[2] Religions show faith in power of technology
[3] Preken voor 50.000 onzichtbare mensen
[4] Resource not risk: Pope reflects on using social media for good
[5] Vaticano, lancia il rosario hitech per pregare: si aziona con il segno della croce
[6] It’s good to talk, but not on mobiles, Pope says
[7] Pope Francis (@franciscus) • Instagram photos and videos
[8] App faith: how religions are embracing technology | Religion
[9] My journey into the dark, hypnotic world of a millennial guru
[10] Lauantaiessee | Teal Swan kertoo olevansa Arcturus-tähdeltä ja antaa neuvoja niin rahan kuin kannabiksenkin käytöstä: Nykyajan kulttijohtajat manipuloivat ihmisiä verkossa

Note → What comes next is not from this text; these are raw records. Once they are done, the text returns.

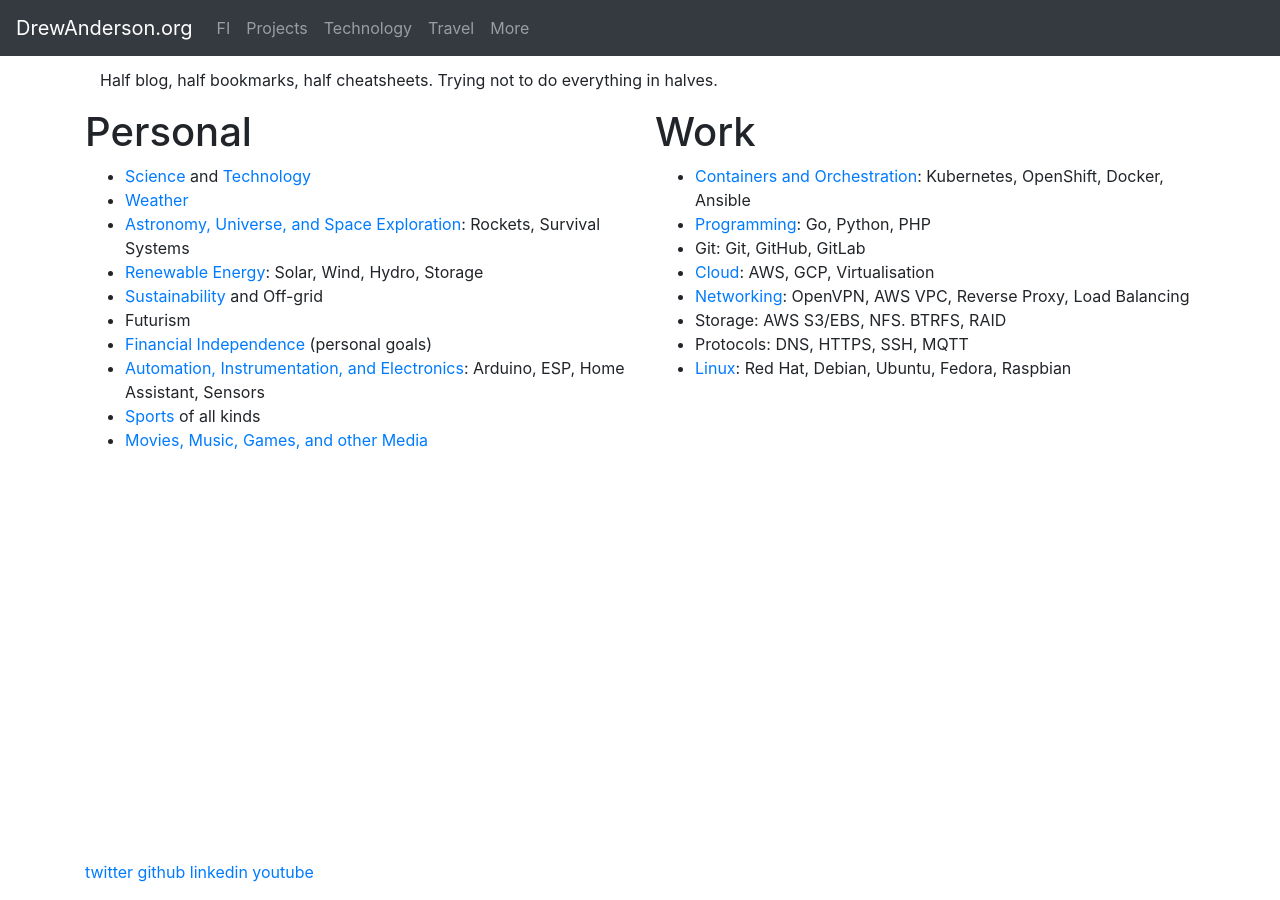
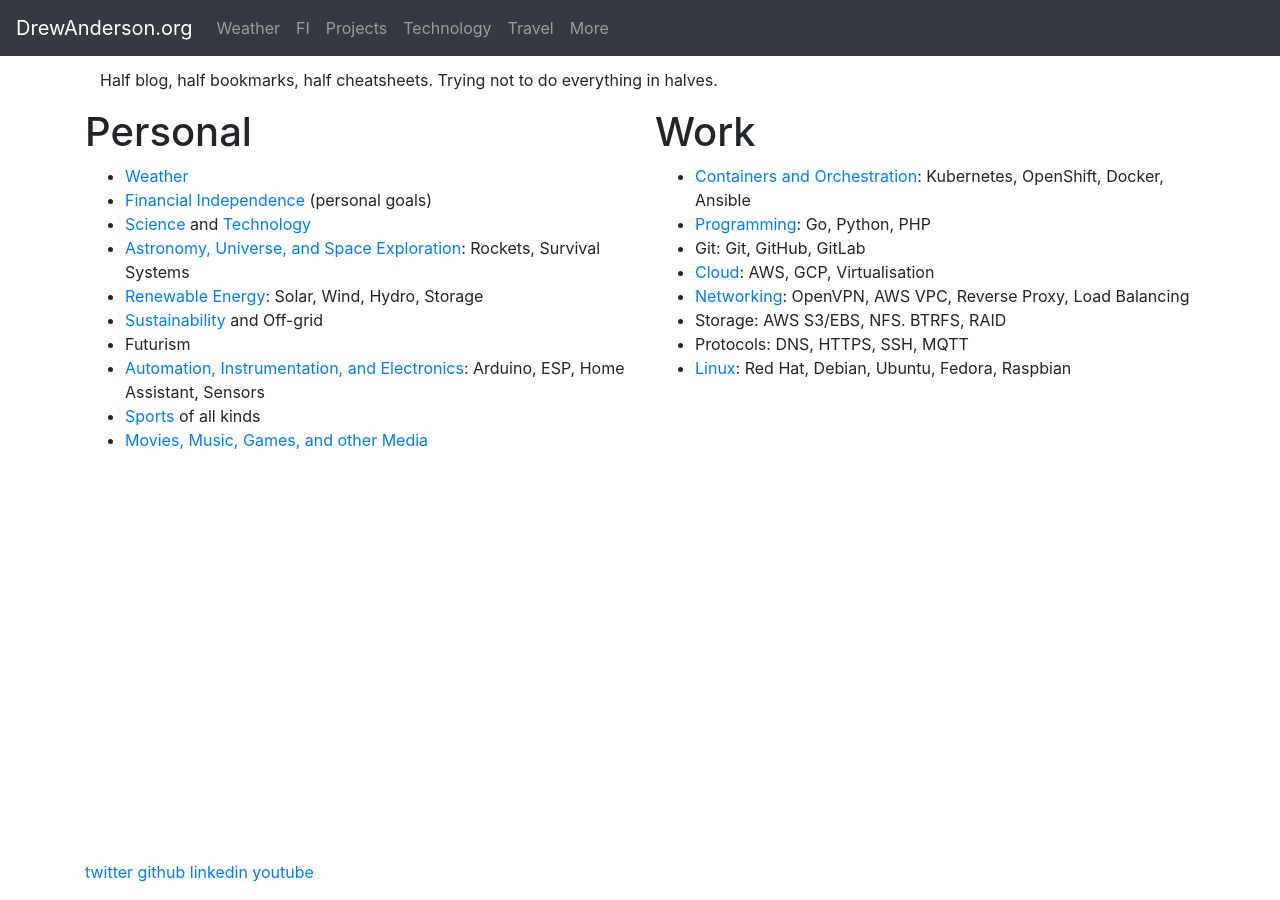
Before and after one commit to drewandersonnz/drewandersonnz.github.io, a Jekyll site: the page built from index.md, in a window 1280 px wide. Built offline with Jekyll 4.4.1, drawn with Linux system fonts in a browser that asks for light colours.

Commit message:
Updated format

```diff
--- a/_layouts/wrapper-fullnav.html
+++ b/_layouts/wrapper-fullnav.html
@@ -2,6 +2,9 @@
 layout: wrapper-bootstrap
 
 navlinks:
+
+- title: Weather
+  uri: /weather
 
 - title: FI
   uri: /fi
--- a/index.md
+++ b/index.md
@@ -9,13 +9,13 @@ quotes:
 <div class="col-sm" markdown="1">
 # Personal
 
+* [Weather](/weather)
+* [Financial Independence](/fi) (personal goals)
 * [Science](/science) and [Technology](/technology)
-* [Weather](/weather)
 * [Astronomy, Universe, and Space Exploration](/space): Rockets, Survival Systems
 * [Renewable Energy](/energy): Solar, Wind, Hydro, Storage
 * [Sustainability](/energy) and Off-grid
 * Futurism
-* [Financial Independence](/fi) (personal goals)
 * [Automation, Instrumentation, and Electronics](/makers): Arduino, ESP, Home Assistant, Sensors
 * [Sports](/sport) of all kinds
 * [Movies, Music, Games, and other Media](/media)
```
Also changed, not shown: _posts/fi/2021-12-04-fire-ladder.md (+2 -0 lines).
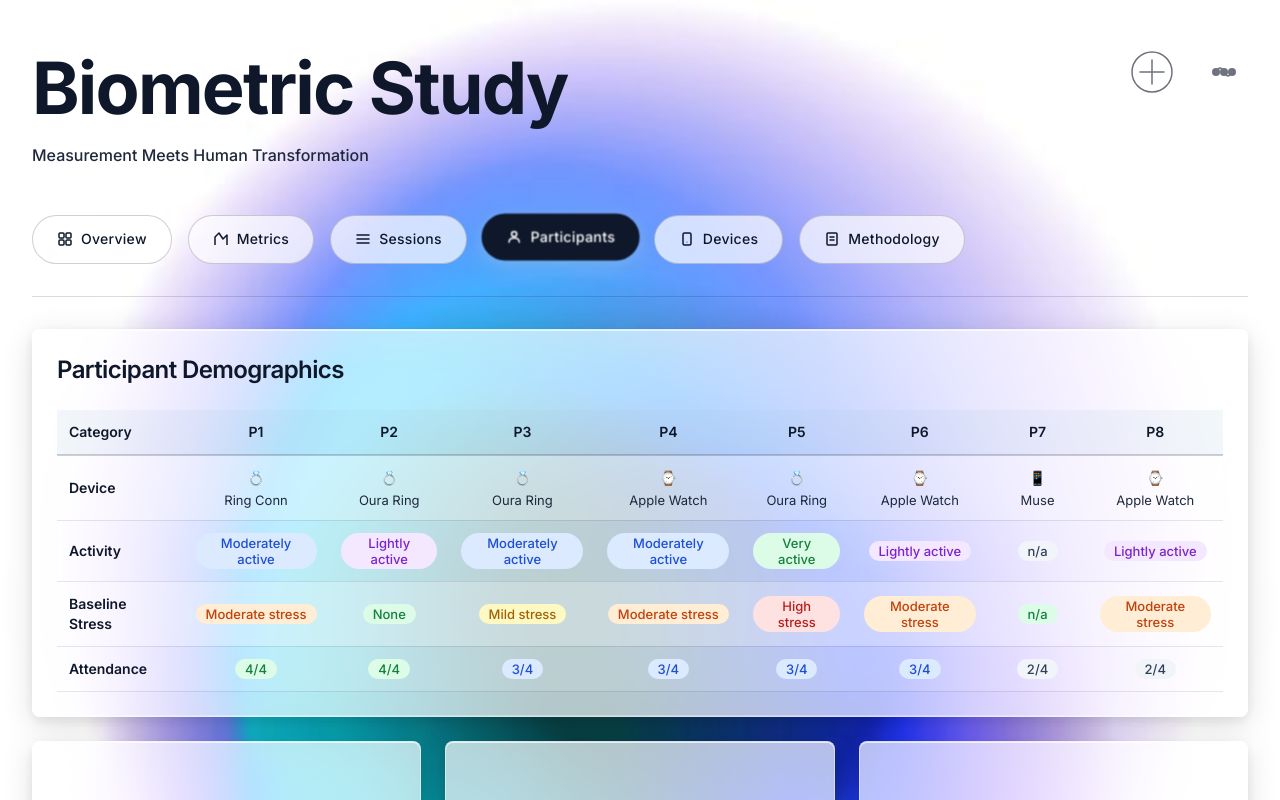
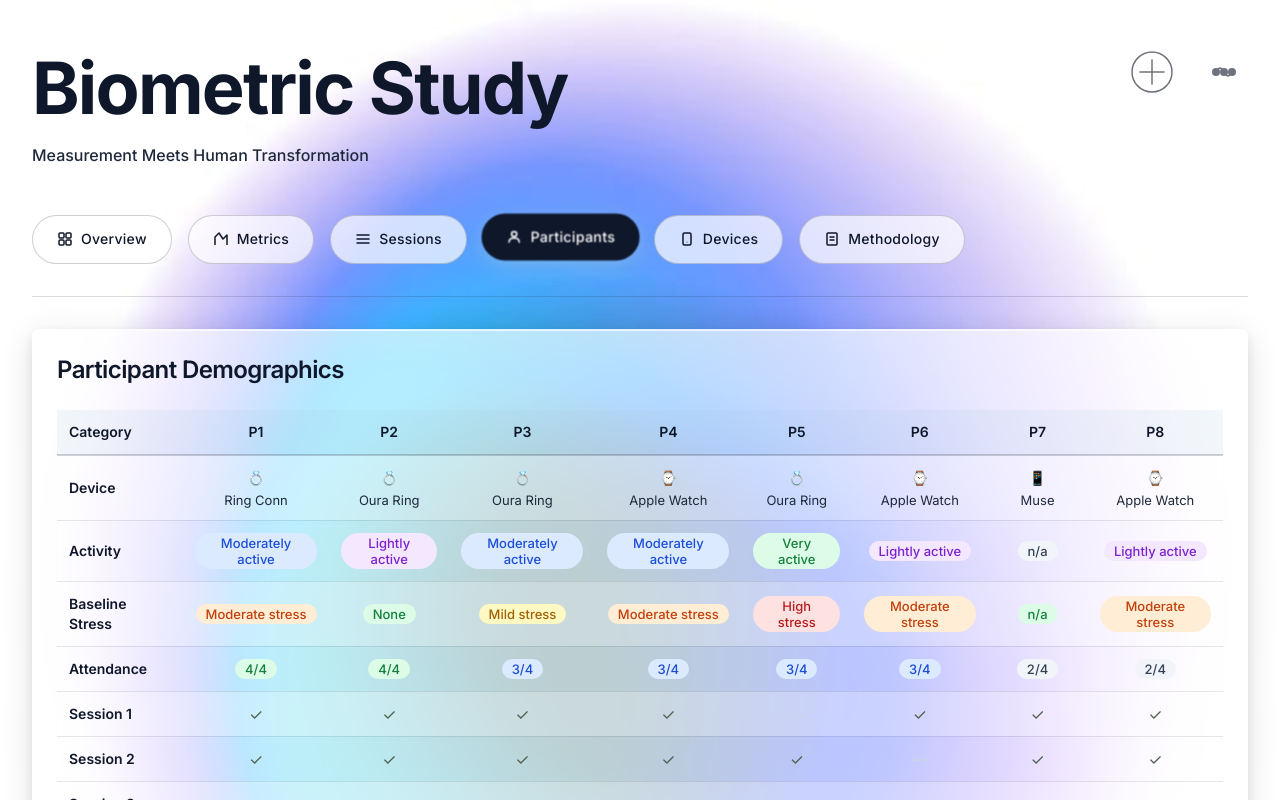
Before and after one commit to chaocdou-ux/biometric-dashboard, a React (Vite) app: page / in a window 1280 px wide. Both pictures are taken after a click on the button "Participants". Shown: the top 800 px of the page. Built offline with nearby package versions, Linux system fonts and the light colour scheme.

Commit message:
Updated Participants.jsx

```diff
--- a/src/components/Overview.jsx
+++ b/src/components/Overview.jsx
@@ -113,7 +113,7 @@ export default function Overview({ data }) {
           <div className="space-y-2">
             <h3 className="font-semibold" style={{ color: '#0f172a' }}>Robert Bahedry</h3>
             <p className="text-sm leading-relaxed" style={{ color: '#1e293b' }}>
-              Two-time Emmy-winning host and certified breathwork practitioner
+              Two-time Emmy-winning host, certified breathwork practitioner and transformational coach, specialized in conscious breathing for meaningful transformation.
             </p>
           </div>
           <div className="space-y-2">
--- a/src/components/Participants.jsx
+++ b/src/components/Participants.jsx
@@ -127,6 +127,50 @@ export default function Participants({ data }) {
                     );
                   })}
                 </tr>
+                <tr style={{ borderBottom: '1px solid rgba(15, 23, 42, 0.1)', background: 'rgba(255, 255, 255, 0.3)' }}>
+                  <td className="p-3 font-semibold" style={{ color: '#0f172a' }}>Session 1</td>
+                  {sortedParticipants.map((participant) => {
+                    const attended = data.sessions.session_1?.some(s => s.participant === participant.participant);
+                    return (
+                      <td key={participant.participant} className="p-3 text-center" style={{ color: attended ? '#50604F' : '#cbd5e1', fontSize: '16px' }}>
+                        {attended ? '✓' : '—'}
+                      </td>
+                    );
+                  })}
+                </tr>
+                <tr style={{ borderBottom: '1px solid rgba(15, 23, 42, 0.1)', background: 'rgba(255, 255, 255, 0.1)' }}>
+                  <td className="p-3 font-semibold" style={{ color: '#0f172a' }}>Session 2</td>
+                  {sortedParticipants.map((participant) => {
+                    const attended = data.sessions.session_2?.some(s => s.participant === participant.participant);
+                    return (
+                      <td key={participant.participant} className="p-3 text-center" style={{ color: attended ? '#50604F' : '#cbd5e1', fontSize: '16px' }}>
+                        {attended ? '✓' : '—'}
+                      </td>
+                    );
+                  })}
+                </tr>
+                <tr style={{ borderBottom: '1px solid rgba(15, 23, 42, 0.1)', background: 'rgba(255, 255, 255, 0.3)' }}>
+                  <td className="p-3 font-semibold" style={{ color: '#0f172a' }}>Session 3</td>
+                  {sortedParticipants.map((participant) => {
+                    const attended = data.sessions.session_3?.some(s => s.participant === participant.participant);
+                    return (
+                      <td key={participant.participant} className="p-3 text-center" style={{ color: attended ? '#50604F' : '#cbd5e1', fontSize: '16px' }}>
+                        {attended ? '✓' : '—'}
+                      </td>
+                    );
+                  })}
+                </tr>
+                <tr style={{ borderBottom: '1px solid rgba(15, 23, 42, 0.1)', background: 'rgba(255, 255, 255, 0.1)' }}>
+                  <td className="p-3 font-semibold" style={{ color: '#0f172a' }}>Session 4</td>
+                  {sortedParticipants.map((participant) => {
+                    const attended = data.sessions.session_4?.some(s => s.participant === participant.participant);
+                    return (
+                      <td key={participant.participant} className="p-3 text-center" style={{ color: attended ? '#50604F' : '#cbd5e1', fontSize: '16px' }}>
+                        {attended ? '✓' : '—'}
+                      </td>
+                    );
+                  })}
+                </tr>
               </tbody>
             </table>
           </div>
```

[11] It’s good to talk, but not on mobiles, Pope says
[12]Pope to students: ‘don’t be slaves to your mobile phones’
[13]Chiesa in Australia chiede regole per tutelare le persone nel mondo digitale
[14]Iglesias brasileñas adquieren tecnología de reconocimiento facial para controlar la asistencia y emociones de sus fieles
[15] 00:59 400 jaar oude tempel in Japan neemt robotpriester in dienst
[16]Robot priest unveiled in Germany to mark 500 years since Reformation